Intro and Visual description
To find Lyra, look for Vega, which forms the brightest point of the Summer Triangle. The summer triangle consists of Deneb in Cygnus the Swan, Altair in Aquila the Eagle, and bluish Vega in Lyra the Harp. Vega soars almost directly overhead in summer, while the bright stars of winter nights are hidden almost directly beneath our feet. Look for a small parallelogram of stars near Vega which forms the frame of the harp.
The bright star Vega is a brilliant bluish-white, almost straight overhead on late summer evenings. Vega is the second brightest star in the northern hemisphere, closely rivaling Arcturus. Vega means Swooping Eagle in Arabic. Vega is 3 times larger than the sun and 27 light years away. Is Vega the only single star to have an automobile named after it?
Origin and History
Lyra is included in the ancient star catalogs of Eudoxos of Knidos, Aratos of Soli, and Ptolemy.

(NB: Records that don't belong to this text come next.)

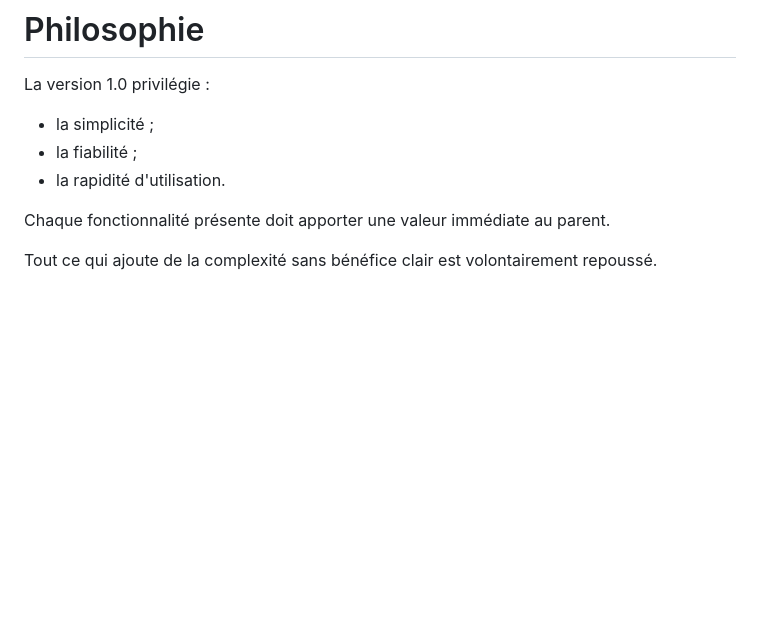
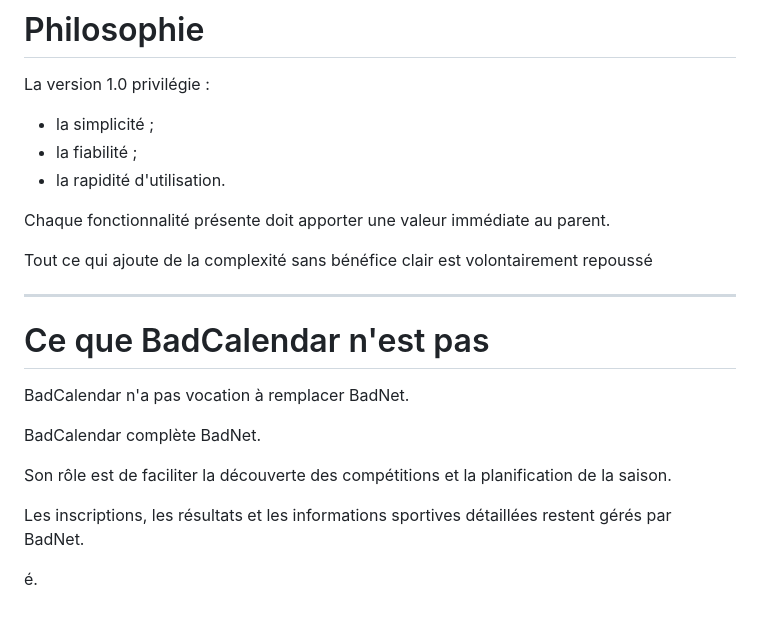
Before and after one commit to fabienwolff-hash/BadCalendar, a Markdown page: docs/product/v1_scope.md, the part around the change. Rendered like a GitHub page; blank space fills up the shorter version.

```diff
--- a/docs/product/v1_scope.md
+++ b/docs/product/v1_scope.md
@@ -221,4 +221,19 @@ La version 1.0 privilégie :
 
 Chaque fonctionnalité présente doit apporter une valeur immédiate au parent.
 
-Tout ce qui ajoute de la complexité sans bénéfice clair est volontairement repoussé.
+Tout ce qui ajoute de la complexité sans bénéfice clair est volontairement repoussé
+
+---
+
+# Ce que BadCalendar n'est pas
+
+BadCalendar n'a pas vocation à remplacer BadNet.
+
+BadCalendar complète BadNet.
+
+Son rôle est de faciliter la découverte des compétitions et la planification de la saison.
+
+Les inscriptions, les résultats et les informations sportives détaillées restent gérés par BadNet.
+
+
+é.
```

A slow wobble in the Earth’s daily rotation causes the Earth’s north pole to trace a circle among the stars every 26,000 years. Because of this motion, called precession, the star nearest the pole is not always the same. Architects of the great Egyptian pyramid used Thuban (TOO-bahn), a star in the constellation Draco the Dragon, for their north star.
Polaris, the tip of the Little Dipper’s handle (see Ursa Minor), currently lies within three-quarters of a degree from the polar point, and will reach its closest proximity--under half a degree--in the year 2102 AD. No matter where you are in the northern hemisphere, when you face Polaris you are facing north. Polaris now points northward more accurately than a magnetic compass.
In 14,000 years Vega will become the pole star. This extremely slow but steady cycle of precession was discovered around 150 B.C by the ancient astronomer Hipparchos. Hipparchos combined the qualitative geometrical systems of the Greeks with the quantitative astronomy of the Babylonians, whose ancient observations were etched on cuneiform tablets. This remarkable fusion of cultures, embodied in the achievements of Hipparchos, greatly benefited Ptolemy 300 years later.
Ptolemy advised his readers that to comprehend the great cycles of the stars provides serenity in the midst of continually changing earthly life:
Above all things, astronomy can make men see clearly. From the constancy, order, symmetry and calm which are associated with the divine, astronomy makes its followers lovers of this divine beauty, accustoming them and reforming their natures, as it were, to a similar spiritual state.
Skylore, Literature and Culture
This is the lyre given by Apollo to Orpheus according to the Greeks, or to King Arthur according to English legend. Shakespeare tells us that when Orpheus would play his lyre:
everything that heard him play,
even the billows of the sea,
hung their heads, and then lay by.
Orpheus played the harp so well that he charmed Pluto and the guardians of the underworld. They enjoyed his music so much that they agreed to release his wife Eurydice, who had died of a snake bite. Orpheus was told to trust that Eurydice was behind him, and not to look back and check to see if she was there. He could not obey this comand, however, and he lost his wife forever. Later, Zeus places his harp among the stars.
Bode portrayed Lyra as a vulture.